David Cameron admitted today that the agreement reached at the G20 summit in South Korea was not "heroic", and brushed off suggestions that Britain had been no more than a spectator to an argument between China and the United States.
The gathering in Seoul had been dominated by rising tensions between the two economic superpowers. The US had accused China of keeping the value of its currency artificially low to give it an unfair competitive advantage. Talks dragged into the small hours, with South Korean attempts to find a form of words acceptable to both countries floundering. Officials from Britain, France and Russia were called in to help, and Mr Cameron and the German Chancellor Angela Merkel also held talks with the summit's hosts. An uneasy truce between Washington and Beijing was eventually brokered.
So now the world leaders have agreed to spend the next year drawing up "indicative guidelines" on countries' appropriate currency levels. They also promised to refrain from the "competitive devaluation" of their currencies. The agreement falls far short of President Barack Obama's demand for a swift rise in the value of the yuan to help ease global trade imbalances. But securing Chinese agreement to allow outside scrutiny of its currency was an important achievement.

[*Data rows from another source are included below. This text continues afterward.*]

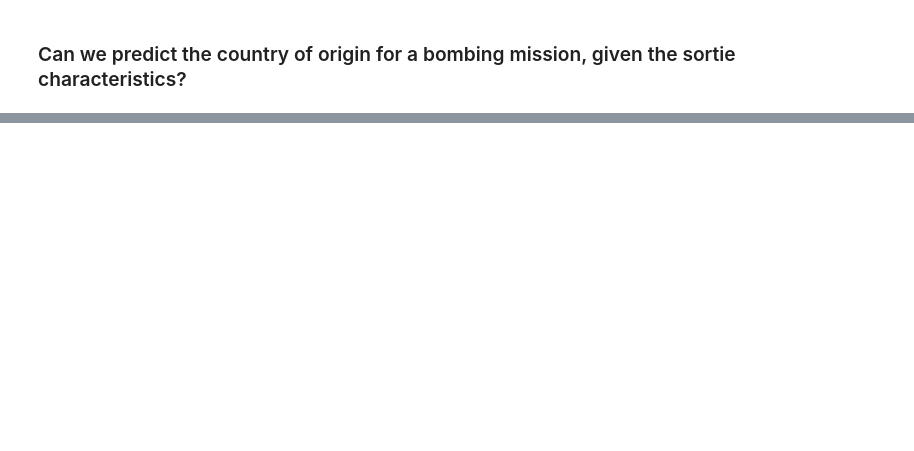
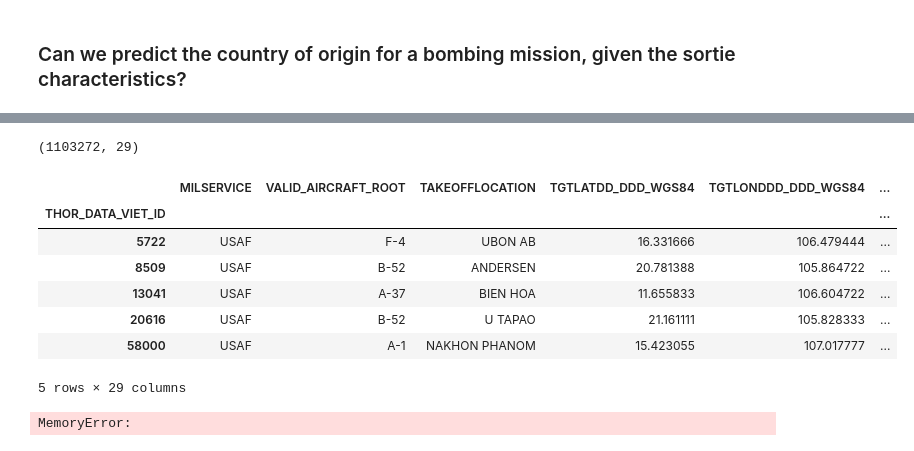
Before and after one commit to tengdann/si618-final, a Jupyter notebook: si618-final.ipynb, the cells around one changed output, grey strips where cells are left out. Cells and saved outputs as stored; diff of their text form; code cells hidden in the pictures; blank space fills up the shorter version.

```diff
--- a/si618-final.ipynb
+++ b/si618-final.ipynb
@@ -34,7 +35,7 @@ start = time.time()
 z = zipfile.ZipFile('vietnam-war-bombing-operations.zip')
 aircrafts = pd.read_csv(z.open('THOR_Vietnam_Aircraft_Glossary.csv'), encoding = 'ISO-8859-1')
 weapons = pd.read_csv(z.open('THOR_Vietnam_Weapons_Glossary.csv'),encoding = 'ISO-8859-1')
-bombing_ops = pd.read_csv(z.open('THOR_Vietnam_Bombing_Operations.csv'), parse_dates = True)
+bombing_ops = pd.read_csv(z.open('THOR_Vietnam_Bombing_Operations.csv'))
 end = time.time()
 print(f'3 files loaded in {end - start} seconds')
 # %% [output]
@@ -232,18 +195,15 @@ import sklearn.metrics as skmetric
 import sklearn.naive_bayes as sknb
 import sklearn.tree as sktree
 # %%
-bombing_ml = bombing_ops.copy()
+bombing_ml = bombing_ops[bombing_ops.NUMWEAPONSDELIVERED > 0]
 col = 'COUNTRYFLYINGMISSION'
-conditions  = [
-    bombing_ops[col] == 'UNITED STATES OF AMERICA',
-    bombing_ops[col] == 'VIETNAM (SOUTH)',
-    bombing_ops[col] == 'LAOS',
-    bombing_ops[col] == 'KOREA (SOUTH)',
-    bombing_ops[col] == 'AUSTRALIA'
+conditions = [
+    bombing_ml[col] == 'UNITED STATES OF AMERICA',
+    bombing_ml[col] == 'VIETNAM (SOUTH)',
+    bombing_ml[col] == 'LAOS',
+    bombing_ml[col] == 'KOREA (SOUTH)',
+    bombing_ml[col] == 'AUSTRALIA'
 ]
-choices     = [ 0, 1, 2, 3, 4 ]
+choices = [ 0, 1, 2, 3, 4 ]
 
 bombing_ml['type'] = np.select(conditions, choices, default=np.nan).astype('int')
-# %%
-bombing_ml.drop(labels = 'COUNTRYFLYINGMISSION', axis = 1, inplace = True)
-bombing_ml.head()
@@ -258,7 +250,28 @@ bombing_ml.head()
+# %%
+dropped = ['COUNTRYFLYINGMISSION', 'SOURCEID', 'SOURCERECORD', 'MSNDATE', 'AIRCRAFT_ORIGINAL',
+           'AIRCRAFT_ROOT', 'WEAPONTYPECLASS', 'WEAPONTYPE', 'UNIT', 'TGTID', 'TGTWEATHER', 'ADDITIONALINFO', 'TGTORIGCOORDSFORMAT',
+           'TGTWEATHER', 'GEOZONE', 'CALLSIGN', 'TGTTYPE', 'MFUNC_DESC', 'OPERATIONSUPPORTED']
+bomb_ml_real = bombing_ml.drop(labels = dropped, axis = 1)
+bomb_ml_real.set_index('THOR_DATA_VIET_ID', inplace = True)
+bomb_ml_real.dropna(inplace = True, thresh = 24) # To make sure we can actually create dummies, otherwise classifiers won't work
+print(bomb_ml_real.shape)
+bomb_ml_real.head()
+# %% [output]
+(1103272, 29)
+|  | MILSERVICE | VALID_AIRCRAFT_ROOT | TAKEOFFLOCATION | TGTLATDD_DDD_WGS84 | TGTLONDDD_DDD_WGS84 | ... |
+| THOR_DATA_VIET_ID |  |  |  |  |  | ... |
+| 5722 | USAF | F-4 | UBON AB | 16.331666 | 106.479444 | ... |
+| 8509 | USAF | B-52 | ANDERSEN | 20.781388 | 105.864722 | ... |
+| 13041 | USAF | A-37 | BIEN HOA | 11.655833 | 106.604722 | ... |
+| 20616 | USAF | B-52 | U TAPAO | 21.161111 | 105.828333 | ... |
+| 58000 | USAF | A-1 | NAKHON PHANOM | 15.423055 | 107.017777 | ... |
+5 rows × 29 columns
 # %%
-bombing_final = pd.get_dummies(bombing_ml, drop_first = True)
-bombing_train, bombing_test = train_test_split(bombing_final, test_size = 0.2)
+bombing_final = pd.get_dummies(bomb_ml_real, drop_first = True)
+bombing_train, bombing_test = train_test_split(bomb_ml_real, test_size = 0.3)
 bombing_score = bombing_test.copy() # For score assessment
+# %% [output]
+MemoryError:
 # %%
 df_rf = skens.RandomForestClassifier(n_estimators = 10, oob_score = True, criterion = 'entropy', random_state = 42)
 df_rf.fit(bombing_train.iloc[:,bombing_train.columns != 'type'], bombing_train.type)
```
Also changed, not shown: parts of 22 cells of this notebook, 3 other files.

Mr Cameron returns to Britain having secured a relatively modest haul of deals from the Chinese leg of his visit, including a $900m contract for Rolls-Royce and an agreement to allow the export of live breeding pigs.